How workplaces can celebrate men on International Men’s Day
While International Men’s Day falls on Sunday, 19 November, there are many ways workplaces can acknowledge men before, during and after this date.
International Men’s Day is marked every year in around 80 countries, and in Australia, the day has been embraced by many organisations and individuals wanting to show how much they value the males in their lives.
This is an opportunity to run events and activities that promote positive conversations about men, manhood and masculinity, and to highlight some serious issues affecting men and boys and their wellbeing. It’s also an opportunity to have fun, as can be seen in the diverse events filling our International Men’s Day calendar.
Just do this ...
One simple way to get involved is to print out one of our 2023-themed International Men’s Day posters and pin it where everyone can be reminded that there is a day to celebrate men and boys in all their diversity. It's on 19 November. Men matter.
Another way is to share some of the IMD social media cards we have created as a sign that you rate the men on the payroll, you rate the men in your lives, you rate their sons, their fathers, and grandfathers.
You might choose to share these social media cards to your workforce via email, intranet or on your social channels (if you have them) and create your own personal statement about International Men’s Day. Be sure to use the hashtag #IMD2023, or #InternationalMensDay2023, or #HealthyMen
If you are looking for inspiration, consider the six objectives of International Men’s Day:
- Valuing male role models
- Acknowledging the contribution of men and boys
- Improving male health
- Tackling discrimination and disadvantage
- Fostering positive gender relations
- Making the world a safer place for everyone
How can your workplace focus on one or more of these objectives on International Men’s Day?
Here’s 5 suggestions.
Remember, it’s never too late. Even if you’ve missed marking the actual day, you can hold an activity in the weeks following. Who said deadlines were important anyway!
- Hold a morning or afternoon tea, and hand out awards to men who you want to acknowledge in some way. Maybe they are about to take parental leave. Maybe they cheer everyone up with funny jokes. Maybe they motivate others to exercise at lunchtime. Creating awards out of the six objectives listed above is a great way to start. Celebrate role models by inviting employees to nominate their favourite male role model.
- Invite a motivational speaker to a lunchtime event. You may know of someone in the community, or you could contact a men’s health charity for support such as ‘Movember’, or any of the worthy men's health organisations listed on this page. Promoting a men’s or boys’ charity is a great way to engage staff.
- Signpost men and boys to charities that can help them, such as the Doing It Tough? website, which lists 150 male support services to help men navigate through difficult moments.

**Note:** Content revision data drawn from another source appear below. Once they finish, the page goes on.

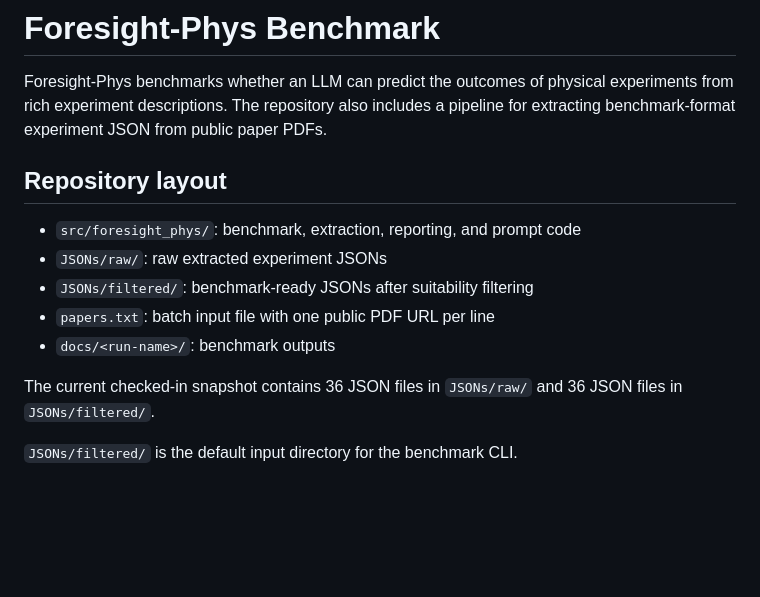
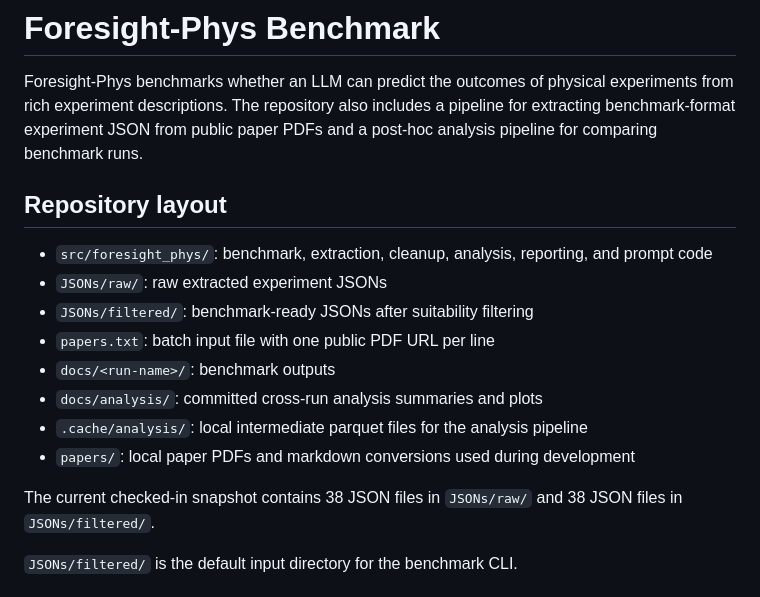
Before and after one commit to kazeevn/Foresight-Phys, a Markdown page: README.md, the part around one of its changes. Rendered like a GitHub page; blank space fills up the shorter version.

```diff
--- a/README.md
+++ b/README.md
@@ -2,16 +2,20 @@
 
 Foresight-Phys benchmarks whether an LLM can predict the outcomes of physical
 experiments from rich experiment descriptions. The repository also includes a
-pipeline for extracting benchmark-format experiment JSON from public paper PDFs.
+pipeline for extracting benchmark-format experiment JSON from public paper PDFs
+and a post-hoc analysis pipeline for comparing benchmark runs.
 
 ## Repository layout
-- `src/foresight_phys/`: benchmark, extraction, reporting, and prompt code
+- `src/foresight_phys/`: benchmark, extraction, cleanup, analysis, reporting, and prompt code
 - `JSONs/raw/`: raw extracted experiment JSONs
 - `JSONs/filtered/`: benchmark-ready JSONs after suitability filtering
 - `papers.txt`: batch input file with one public PDF URL per line
 - `docs/<run-name>/`: benchmark outputs
+- `docs/analysis/`: committed cross-run analysis summaries and plots
+- `.cache/analysis/`: local intermediate parquet files for the analysis pipeline
+- `papers/`: local paper PDFs and markdown conversions used during development
 
-The current checked-in snapshot contains 36 JSON files in `JSONs/raw/` and 36
+The current checked-in snapshot contains 38 JSON files in `JSONs/raw/` and 38
 JSON files in `JSONs/filtered/`.
 
 `JSONs/filtered/` is the default input directory for the benchmark CLI.
```
Also changed, not shown: other parts of README.md (+64 -20 lines).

- Run a health event, such as how to check for prostate cancer, mental health, fitness, heart health, wellbeing and mindfulness. We have created some simple but effective ‘Know Your Man Facts’ talks that someone in your workplace could give with a little encouragement (or suggest they buddy up). These come with speaker notes and suggestions for making the talk fun and interactive. Topics include:
- Exercise and Men’s Health
- Let’s Talk About Men
- Mateship and Men’s Health
- Men’s Heart Health
- Men’s Mental Health
5. Consider the ways you can address work-life balance and how to role model self-care. Working behind the scenes is a great way to show you are serious about driving change that benefits everyone. Take a closer look at the hours men are working and the stress they may be experiencing because of juggling work-life demands. A recent International Men’s Day webinar hosted by The Fathering Project suggested ways businesses could improve their approach to facilitating better work-life balance. “Organisations can be drivers of change and promoting well-being,” said guest speaker Dr James Brown, a clinical psychologist. This can be achieved through job redesign, improving leadership culture, formalising flexible work arrangements, encouraging paid parental leave, and addressing stereotypes and stigma.